The Melville Charitable Trust has been funding in the area of homelessness for nearly 25 years, with a primary focus on Connecticut and on national policy. When its new executive director arrived six years ago, she embarked on a 12-month planning process. The board and three-person staff dove deep into understanding the key trends affecting homelessness by learning from experts, other funders, and grantees. They emerged with consensus to adopt a more focused approach to supporting systems change, which included investing in more work to prevent homelessness, test new strategies, and ensure solutions were delivered effectively. Although the trust would continue to use Connecticut as a geographic locus, it decided to take a more active role in influencing national dialogue.
Staff and board members knew from the start that systems change is complex, takes time, and requires patience and ingenuity.
Staff capacity was an early obstacle. One staff member was spending considerable time stewarding a mixed-use, 120-unit housing development they had funded years earlier. The solution came in the recruitment of a new partner to manage the operation and a refinancing that freed the trust from ownership. In addition, as the board began to recognize the new strategy’s staffing needs, it authorized funds that allowed the hiring of two additional program officers and a communications manager.
The trust is a founding member of Funders Together to End Homelessness, a national funder network, but it knew the new strategy would require even more collaboration across sectors. The staff experimented with different models of collaboration—sometimes funding a lead organization, sometimes taking the lead, and sometimes stepping in to facilitate. Collaboration with other funders has generally worked well by building a structure that allows others to plug in easily. Staff do find they sometimes have to adjust their expectations to accommodate the different pace at which other funders make decisions. Supporting collaboration at the grantee level has not always been easy in the face of differing agendas, as well as intermittent turf issues among partnering agencies. On occasion, trust staff have stepped in to assist agencies in defining common goals and respective roles for moving forward.
As the trust has become more intentional about its strategies—professionalizing its work, hiring more staff and consultants, and developing deep content expertise—it has become harder for the board to engage and fully understand the issues. In response, the trust recently adopted a consent agenda at board meetings, which has freed up time for the board to actively engage in learning and strategy discussions.
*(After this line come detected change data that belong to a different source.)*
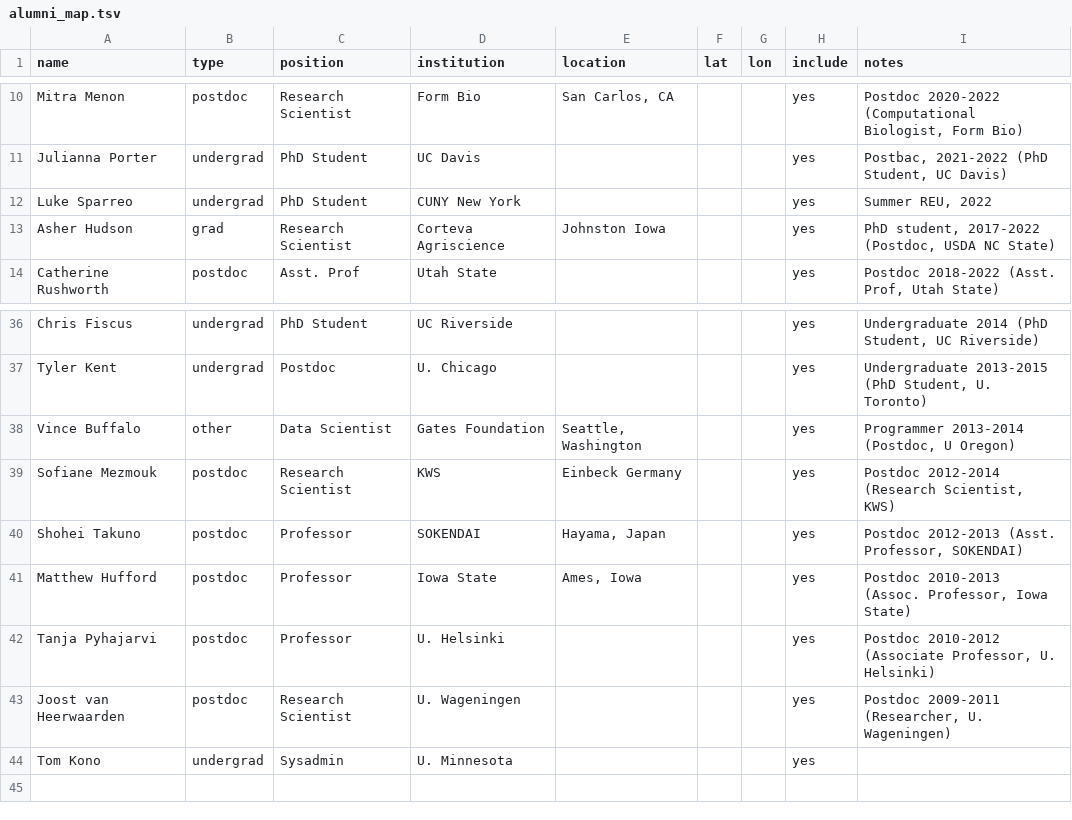
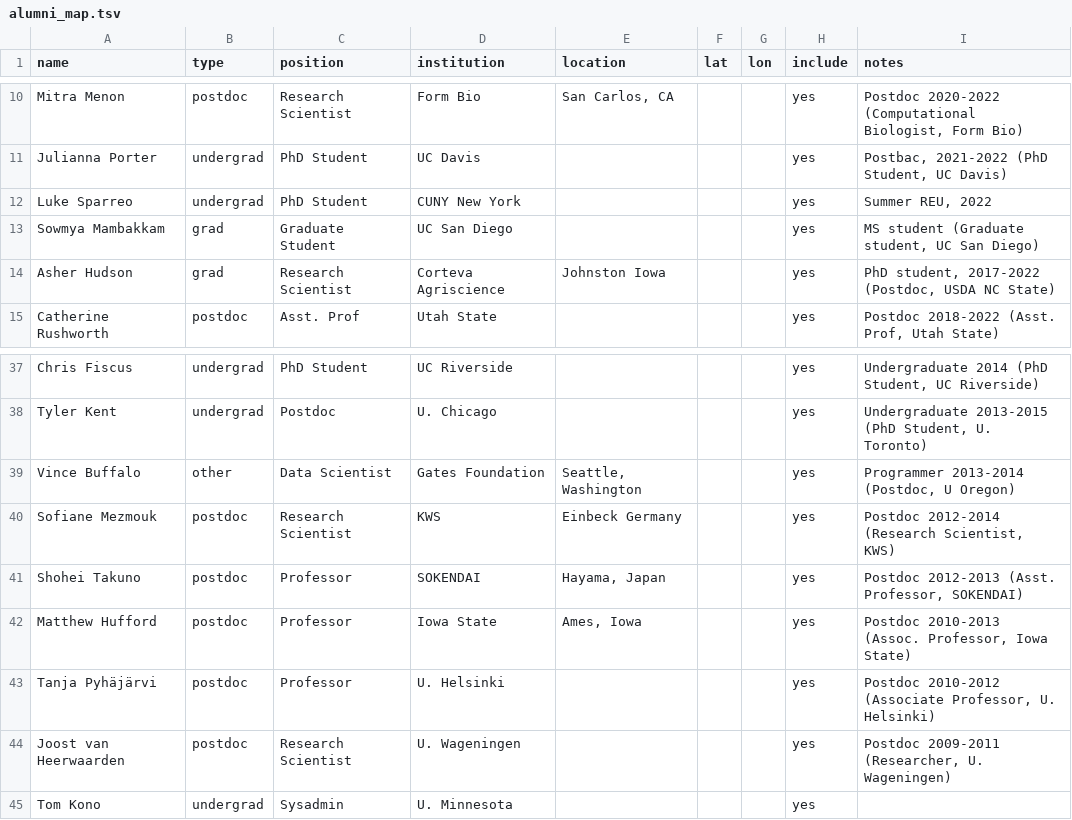
Before and after one commit to RILAB/rilab.github.io, a TSV file: data/alumni_map.tsv, drawn as a sheet; only a part is shown, gaps mark what is left out.

```diff
--- a/data/alumni_map.tsv
+++ b/data/alumni_map.tsv
@@ -12,2 +12,3 @@ Julianna Porter	undergrad	PhD Student	UC Davis				yes	Postbac, 2021-2022 (PhD St
 Luke Sparreo	undergrad	PhD Student	CUNY New York				yes	Summer REU, 2022
+Sowmya Mambakkam	grad	Graduate Student	UC San Diego				yes	MS student (Graduate student, UC San Diego)
 Asher Hudson	grad	Research Scientist	Corteva Agriscience	Johnston Iowa			yes	PhD student, 2017-2022 (Postdoc, USDA NC State)
@@ -41,3 +42,3 @@ Shohei Takuno	postdoc	Professor	SOKENDAI	Hayama, Japan			yes	Postdoc 2012-2013 (
 Matthew Hufford	postdoc	Professor	Iowa State	Ames, Iowa			yes	Postdoc 2010-2013 (Assoc. Professor, Iowa State)
-Tanja Pyhajarvi	postdoc	Professor	U. Helsinki				yes	Postdoc 2010-2012 (Associate Professor, U. Helsinki)
+Tanja Pyhäjärvi	postdoc	Professor	U. Helsinki				yes	Postdoc 2010-2012 (Associate Professor, U. Helsinki)
 Joost van Heerwaarden	postdoc	Research Scientist	U. Wageningen				yes	Postdoc 2009-2011 (Researcher, U. Wageningen)
```
Also changed, not shown: data/people_alumni.csv, 5 other files.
Staff and board members knew from the start that systems change is complex, takes time, and requires patience and ingenuity. They are well on their way.